Israel is a Christian, has played Rugby League, Aussie Rules, and is currently in the national team for Rugby Union. Last year he received a lot of negative press because he said he would be voting ‘no’ in the Same Sex Marriage plebiscite. This year, after being asked on one of his social media accounts what “God’s plans for gays is”, Israel replied with the standard Biblical teaching “Hell, unless they repent of their sins and turn to God”.
As you might imagine, that did not go down well, with most of the Wallaby’s sponsors expressing disapproval and reconsidering their sponsorship and an expectation that Israel never express an opinion like that again. Rugby Australia has refused to discipline Israel, but has also made it clear that he is not to express this opinion again. Aside from the predictable outcry from those who think Israel’s position is barbaric and must be censored, this issue continues to fester in the media.
It continues to fester for a number of reasons. First, our society has no settled way of handling different opinions any more. The impulse of many people is to censor and shout down people with different opinions – not to debate or live with differences of opinion.
Second, there is an absolute rejection by many that religious beliefs should be allowed to influence a person’s public behaviour. This is particularly the case with Christian beliefs – remember a muslim member of the Australian Cricket team being allowed to opt out of wearing a sponsor’s logo because of religious convictions about alcohol?
Third, we are seeing a confusion in our corporate and sporting arenas over exactly how much control a company or employer can have over an individual’s life and public statements. Qantas and other sponsors certainly feel that their money entitles them to more than just advertising (and favourable comments about their products). They also expect that players and others not be allowed to contradict corporate views well beyond their products. We see this also with companies having firing and not-hiring based on social media posts and opinions in a number of areas. More and more people are supporting the economic destruction of those with views they disagree with.
Finally, there is no clarity around exactly what can be said by people, in what forums, and what sanctions can be applied to those who you disagree with.

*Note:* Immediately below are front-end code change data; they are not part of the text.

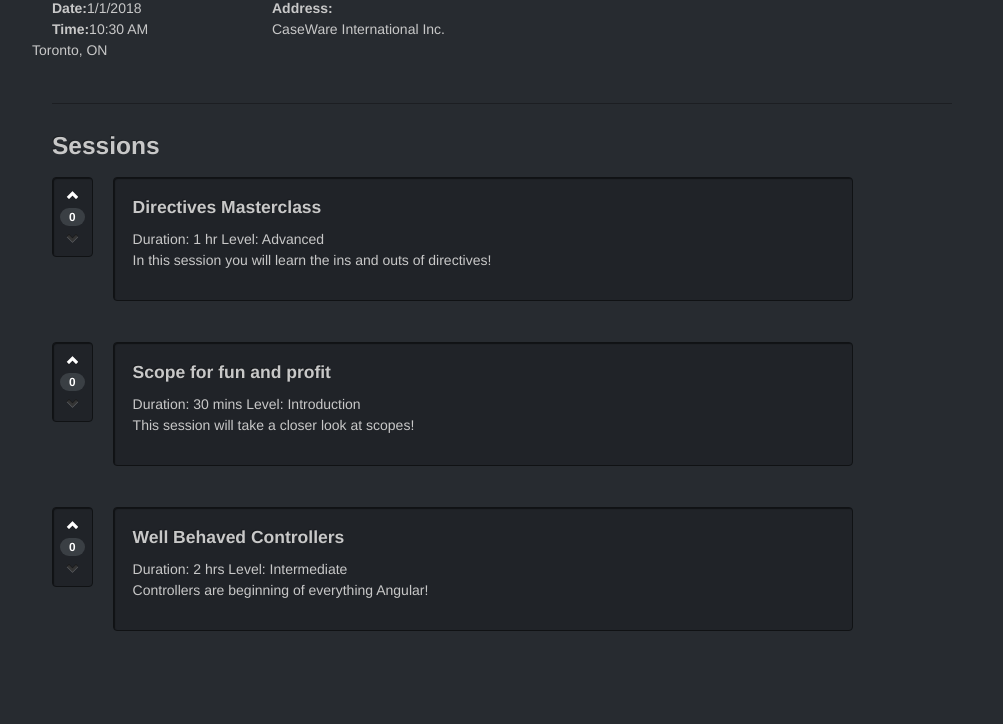
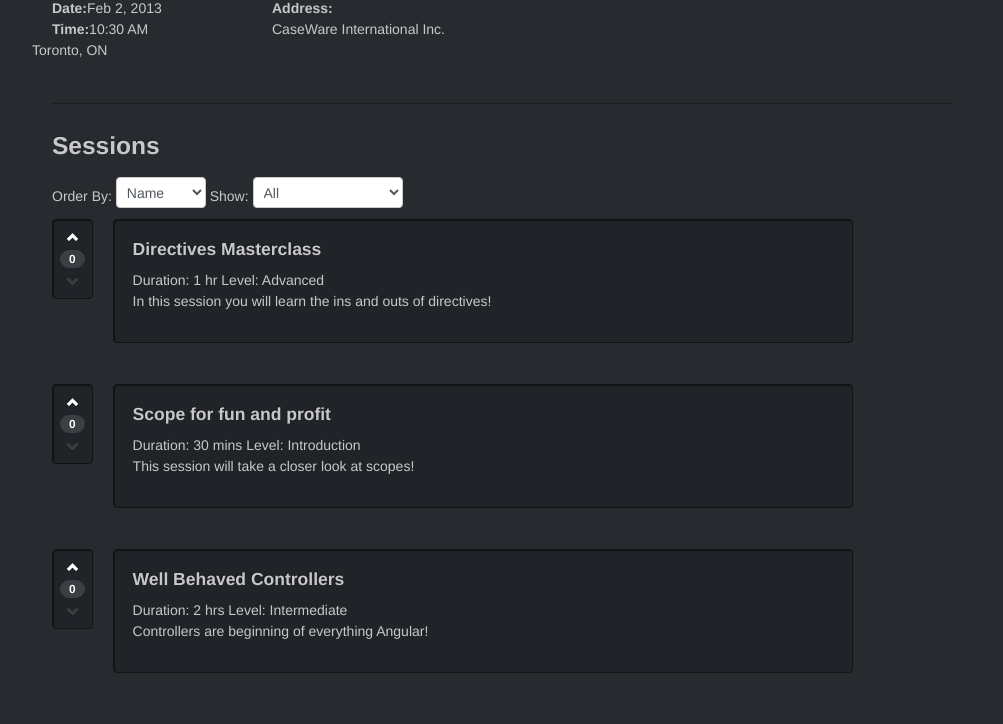
Before and after one commit to camthangduong/angular_fundamental, a website: page DemoApp/app/EventDetails.html in a window 1280 px wide. Shown: the part 361-1085 px from the top of the page, without its empty margins (138-1141 px from the left). Before the commit the page ends 1044 px from the top, so only its background shows below. Drawn offline with Linux system fonts and the light colour scheme.

Commit message:
Introduction to filter
Introduction to filter

```diff
--- a/DemoApp/app/EventDetails.html
+++ b/DemoApp/app/EventDetails.html
@@ -18,12 +18,12 @@
                 <img ng-src="{{event.imageUrl}}" alt="{{event.name}}" />
                 <div class="row">
                     <div class="span11">
-                        <h2>{{event.name}}</h2>
+                        <h2>{{event.name | uppercase}}</h2>
                     </div>
                 </div>
                 <div class="row">
                     <div class="span3">
-                        <div><strong>Date:</strong>{{event.date}}</div>
+                        <div><strong>Date:</strong>{{event.date | date:'mediumDate'}}</div>
                         <div><strong>Time:</strong>{{event.time}}</div>
                     </div>
                     <div class"span4">
@@ -34,11 +34,22 @@
                         </address>
                     </div>
                 </div>
-
                 <hr />
                 <h3>Sessions</h3>
+                Order By:
+                <select ng-model="sortorder" class="input-small">
+                    <option selected value="name">Name</option>
+                    <option value="-upVoteCount">Votes</option>
+                </select>
+                Show:
+                <select ng-model='query.level' class="input-medium">
+                    <option selected value="">All</option>
+                    <option value="introduction">Introduction</option>
+                    <option value="intermediate">Intermediate</option>
+                    <option value="advanced">Advanced</option>
+                </select>
                 <ul class="thumbnails">
-                    <li ng-repeat="session in event.sessions">
+                    <li ng-repeat="session in event.sessions | orderBy: sortorder | filter : query">
                         <div class="row session">
                             <div class="span0 well votingWidget">
                                 <div class="votingButton" ng-click="upVoteSession(session)">
--- a/DemoApp/app/js/controllers/EditProfileController.js
+++ b/DemoApp/app/js/controllers/EditProfileController.js
@@ -1,9 +1,11 @@
 'use strict';
 
 eventsApp.controller('EventController', function ($scope) {
+    $scope.sortorder = 'name';
+    $scope.query = '';
     $scope.event = {
         name : 'Angular Boot Camp',
-        date : '1/1/2018',
+        date : 1359781015626,
         time : '10:30 AM',
         location : {
             address : 'CaseWare International Inc.',
```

This is becoming more stark with companies like Facebook and Google continually altering their algorithms which put websites and articles before us, and many Christian organisations complaining that the last change by Facebook has seen traffic to their posts reduced by huge amounts.
Christians need to recognise these changes and uncertainties in our society, and be prepared to face them. Certainly to challenge those that are unfair, and contribute to the discussion around involving setting standards for our society. But more than that, Christians need to be certain of the hope they have in Jesus, and the value of putting Jesus before anything else – job, finance, social approval, even freedom should it come to that.

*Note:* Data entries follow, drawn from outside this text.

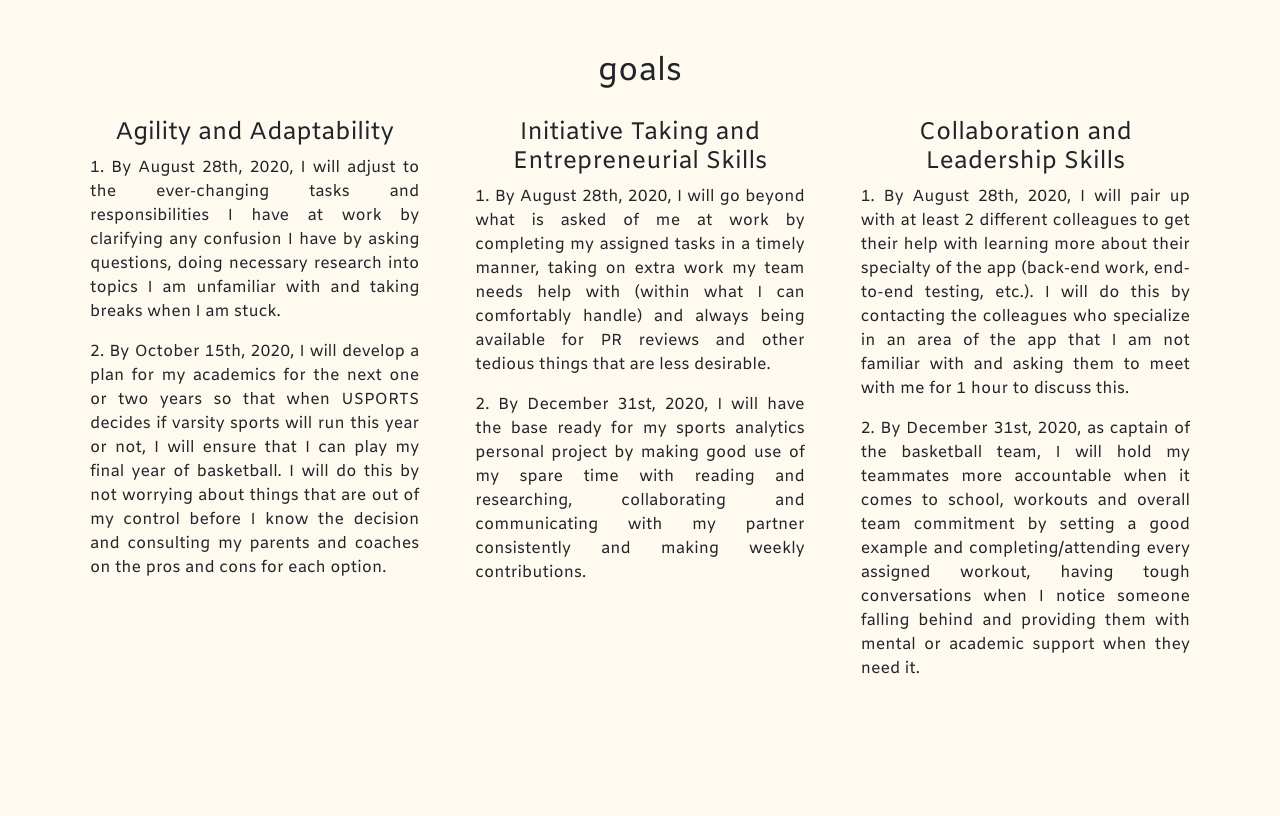
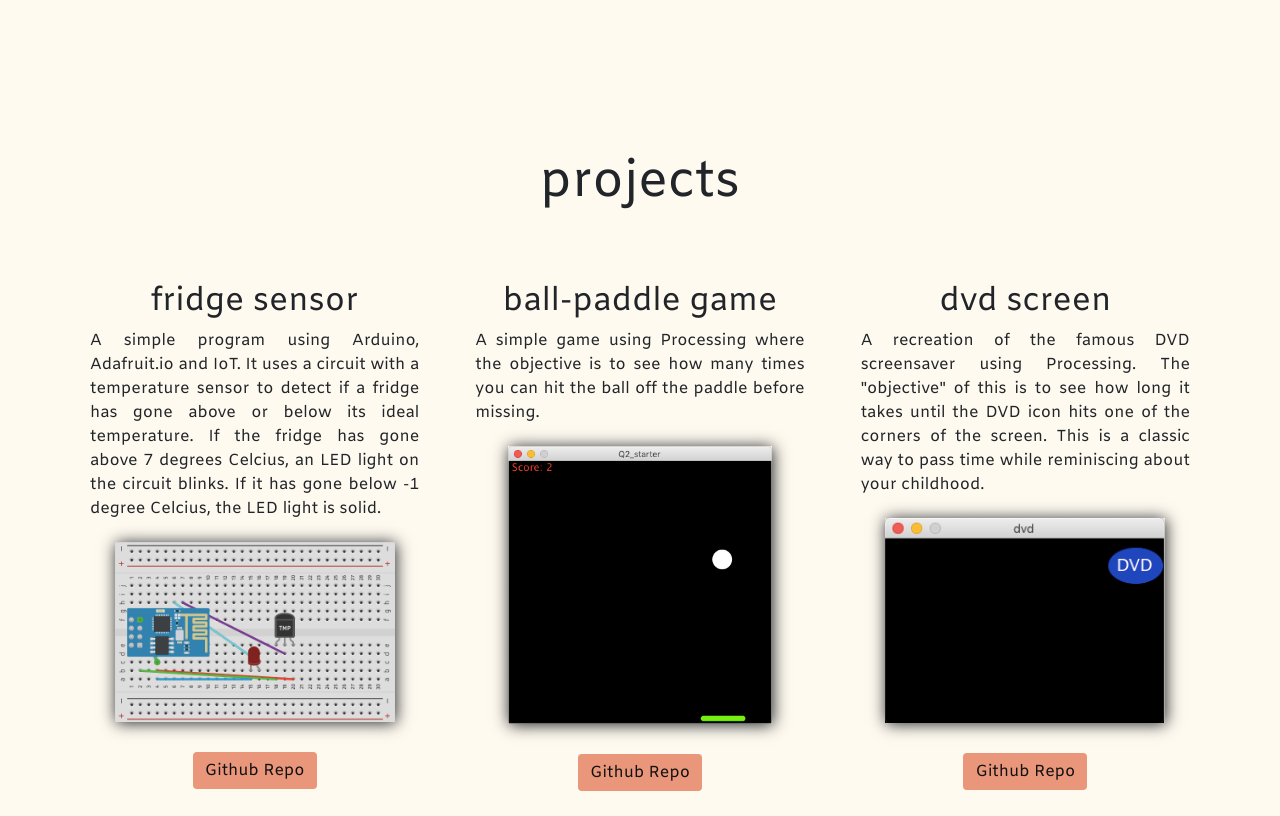
Before and after one commit to emmajonas/old-website, a plain HTML site: page index.html in a window 1280 px wide. Shown: the part 3401-4217 px from the top of the page. Drawn offline with nearby package versions, Linux system fonts and the light colour scheme.

Commit message:
removed goals section

```diff
--- a/index.html
+++ b/index.html
@@ -55,8 +55,6 @@
                     Now, I have one more year left to play basketball and three more semesters left of school! I miraculously landed a software developer internship with IBM for the summer and I’m excited for what the future holds.
                     <br><br>
                     On the daily, you can find me enjoying a nice episode of Jeopardy, doing a crossword puzzle or listening to Fleetwood Mac.
-                    <br><br>
-                    <a href="https://youtu.be/tlcJpHKVhR8" target="_blank">Click here for my "Why Me?" Video</a>
                     </p>
                 </div>
                 <div class="pics">
@@ -172,32 +170,6 @@
                             <li>Implemented a new system to more accurately track student-athlete turnover and graduation rates from each individual team and from varsity athletics as a whole</li>
                             <li>Used Excel to record information for the varsity calendar, including payroll, important academic dates and varsity schedules</li>
                         </ul>
-                    </div>
-                </div>
-            </div>
-            <div id="goals">
-                <h2>goals</h2>
-                <div class="content">
-                    <div class="goalgroups">
-                        <h4>Agility and Adaptability</h4>
-                        <p>1. By August 28th, 2020, I will adjust to the ever-changing tasks and responsibilities I have at work by clarifying any confusion I have by asking questions, doing necessary research into topics I am unfamiliar with and taking breaks when I am stuck.
-                        </p>
-                        <p>
-                        2. By October 15th, 2020, I will develop a plan for my academics for the next one or two years so that when USPORTS decides if varsity sports will run this year or not, I will ensure that I can play my final year of basketball. I will do this by not worrying about things that are out of my control before I know the decision and consulting my parents and coaches on the pros and cons for each option.</p>
-                    </div>
-                    <div class="goalgroups">
-                        <h4>Initiative Taking and Entrepreneurial Skills</h4>
-                        <p>1. By August 28th, 2020, I will go beyond what is asked of me at work by completing my assigned tasks in a timely manner, taking on extra work my team needs help with (within what I can comfortably handle) and always being available for PR reviews and other tedious things that are less desirable.
-                        </p>
-                        <p>2. By December 31st, 2020, I will have the base ready for my sports analytics personal project by making good use of my spare time with reading and researching, collaborating and communicating with my partner consistently and making weekly contributions.
-                        </p>
-                    </div>
-                    <div class="goalgroups">
-                        <h4>Collaboration and Leadership Skills</h4>
-                        <p>1. By August 28th, 2020, I will pair up with at least 2 different colleagues to get their help with learning more about their specialty of the app (back-end work, end-to-end testing, etc.). I will do this by contacting the colleagues who specialize in an area of the app that I am not familiar with and asking them to meet with me for 1 hour to discuss this.
-                        </p>
-                        <p>2. By December 31st, 2020, as captain of the basketball team, I will hold my teammates more accountable when it comes to school, workouts and overall team commitment by setting a good example and completing/attending every assigned workout, having tough conversations when I notice someone falling behind and providing them with mental or academic support when they need it.
-                        </p>
                     </div>
                 </div>
             </div>
--- a/style.css
+++ b/style.css
@@ -147,12 +147,12 @@ html {
     margin-bottom: 30px;
 }
 
-.jobs, .school, .goalgroups {
+.jobs, .school {
     padding: 20px 20px 10px 20px;
     text-align: justify;
 }
 
-.school h4, .school h5, .school h6, .jobs h4, .jobs h5, .jobs h6, .goalgroups h4 {
+.school h4, .school h5, .school h6, .jobs h4, .jobs h5, .jobs h6 {
     text-align: center
 }
 
```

Ten years ago, no-one could have foreseen that Qantas would be moving to censor and gag rugby players from expressing personal opinions. We need to consider that in the future it may well be banks, supermarkets or oil companies which make these moves against Christian teaching and opinions. After all, Qantas has gone from being disparaged for shipping maintenance jobs off-shore to being the darling of the press for its stand on same sex marriage. Why wouldn’t the banks, in their current public relations pit, seek to do the same?
Take the time to read Izzy’s explanation of his statement, his belief and his faith in Jesus – https://www.playersvoice.com.au/israel-folau-im-a-sinner-too/ – and ask yourself if your faith is made of the same stuff, and based on the same person – Jesus. If it is, look at what is happening to Israel and be prepared. If its not, then look to the one Israel looks to – Jesus, and build your faith and relationship with him.